From the entries below, copy each line in which the word "스포츠카입니다" occurs.

Change detection outputs:
%%
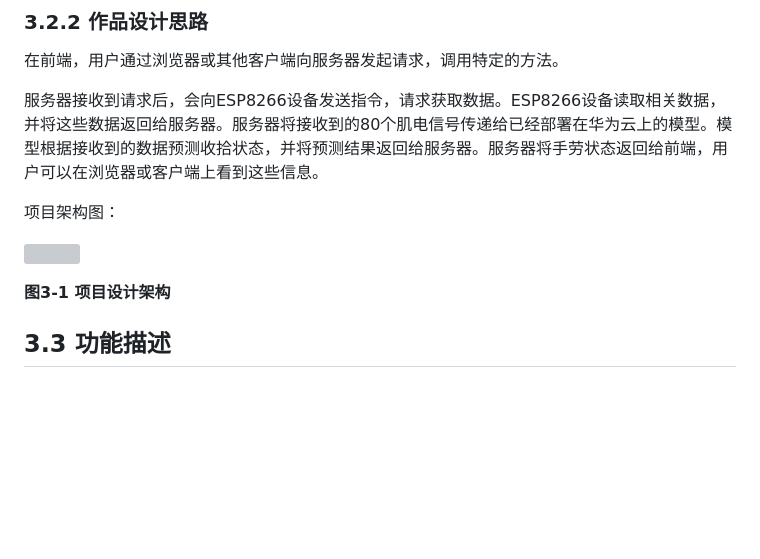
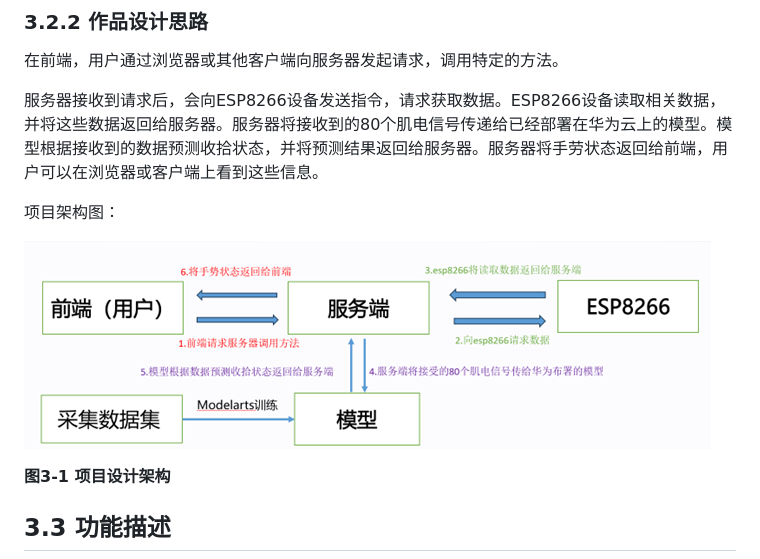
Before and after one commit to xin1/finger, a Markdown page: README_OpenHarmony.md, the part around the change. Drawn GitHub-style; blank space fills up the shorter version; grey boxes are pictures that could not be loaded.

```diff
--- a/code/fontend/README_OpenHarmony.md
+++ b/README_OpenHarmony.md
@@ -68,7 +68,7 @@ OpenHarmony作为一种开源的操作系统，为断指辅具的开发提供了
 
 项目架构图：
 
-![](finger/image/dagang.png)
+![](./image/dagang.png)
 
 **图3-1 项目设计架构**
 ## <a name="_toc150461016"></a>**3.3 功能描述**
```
%%
%%
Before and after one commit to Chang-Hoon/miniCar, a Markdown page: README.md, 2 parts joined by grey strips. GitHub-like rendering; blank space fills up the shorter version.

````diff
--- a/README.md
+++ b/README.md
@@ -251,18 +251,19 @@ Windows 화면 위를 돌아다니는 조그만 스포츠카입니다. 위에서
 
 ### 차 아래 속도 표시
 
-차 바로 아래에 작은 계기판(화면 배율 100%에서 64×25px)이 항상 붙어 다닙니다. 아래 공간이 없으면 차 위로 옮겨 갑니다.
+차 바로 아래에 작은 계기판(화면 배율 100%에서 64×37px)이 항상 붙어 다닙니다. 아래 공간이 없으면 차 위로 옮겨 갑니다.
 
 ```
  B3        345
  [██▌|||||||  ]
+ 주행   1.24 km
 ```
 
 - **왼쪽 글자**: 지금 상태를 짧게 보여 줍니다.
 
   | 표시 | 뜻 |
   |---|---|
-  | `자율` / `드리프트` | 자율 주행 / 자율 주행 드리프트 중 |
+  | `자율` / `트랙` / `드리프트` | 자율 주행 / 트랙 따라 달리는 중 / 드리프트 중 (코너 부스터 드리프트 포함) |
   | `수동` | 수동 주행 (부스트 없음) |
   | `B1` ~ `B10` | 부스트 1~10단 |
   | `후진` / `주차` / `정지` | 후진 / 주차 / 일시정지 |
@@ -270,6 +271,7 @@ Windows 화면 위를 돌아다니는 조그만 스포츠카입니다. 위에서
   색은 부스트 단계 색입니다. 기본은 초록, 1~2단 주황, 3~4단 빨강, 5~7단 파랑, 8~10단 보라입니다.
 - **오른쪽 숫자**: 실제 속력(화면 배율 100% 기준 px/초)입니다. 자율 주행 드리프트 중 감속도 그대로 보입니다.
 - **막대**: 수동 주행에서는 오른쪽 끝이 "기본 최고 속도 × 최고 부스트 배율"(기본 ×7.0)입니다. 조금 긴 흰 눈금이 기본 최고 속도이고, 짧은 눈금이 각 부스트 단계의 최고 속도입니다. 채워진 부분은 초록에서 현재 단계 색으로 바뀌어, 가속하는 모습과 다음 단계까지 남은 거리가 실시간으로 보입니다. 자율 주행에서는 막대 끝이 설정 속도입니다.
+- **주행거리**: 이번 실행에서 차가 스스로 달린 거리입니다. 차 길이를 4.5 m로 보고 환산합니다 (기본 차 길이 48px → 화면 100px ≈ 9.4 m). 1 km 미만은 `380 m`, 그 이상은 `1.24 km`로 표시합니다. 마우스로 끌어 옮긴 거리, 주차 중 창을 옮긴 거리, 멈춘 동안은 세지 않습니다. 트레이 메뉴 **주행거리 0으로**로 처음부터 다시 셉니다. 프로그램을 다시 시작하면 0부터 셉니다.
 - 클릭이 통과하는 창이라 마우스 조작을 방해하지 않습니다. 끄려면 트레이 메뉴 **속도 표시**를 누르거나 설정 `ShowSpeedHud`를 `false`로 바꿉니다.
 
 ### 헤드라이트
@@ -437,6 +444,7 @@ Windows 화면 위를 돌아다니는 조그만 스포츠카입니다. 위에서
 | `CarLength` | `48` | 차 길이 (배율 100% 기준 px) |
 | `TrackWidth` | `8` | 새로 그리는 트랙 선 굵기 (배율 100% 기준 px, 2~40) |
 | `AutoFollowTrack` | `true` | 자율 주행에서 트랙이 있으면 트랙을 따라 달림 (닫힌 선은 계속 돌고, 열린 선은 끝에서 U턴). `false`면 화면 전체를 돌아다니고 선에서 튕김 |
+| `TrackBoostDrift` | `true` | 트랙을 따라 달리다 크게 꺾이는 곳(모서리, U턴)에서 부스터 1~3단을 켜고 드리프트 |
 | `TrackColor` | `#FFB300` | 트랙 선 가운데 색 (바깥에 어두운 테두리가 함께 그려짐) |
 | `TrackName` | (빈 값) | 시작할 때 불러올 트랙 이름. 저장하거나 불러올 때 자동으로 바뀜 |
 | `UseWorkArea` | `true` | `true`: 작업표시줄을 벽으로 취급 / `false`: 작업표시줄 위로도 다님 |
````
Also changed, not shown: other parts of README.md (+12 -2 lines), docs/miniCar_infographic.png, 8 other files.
%%
**Result**
@@ -251,18 +251,19 @@ Windows 화면 위를 돌아다니는 조그만 스포츠카입니다. 위에서
@@ -270,6 +271,7 @@ Windows 화면 위를 돌아다니는 조그만 스포츠카입니다. 위에서
@@ -437,6 +444,7 @@ Windows 화면 위를 돌아다니는 조그만 스포츠카입니다. 위에서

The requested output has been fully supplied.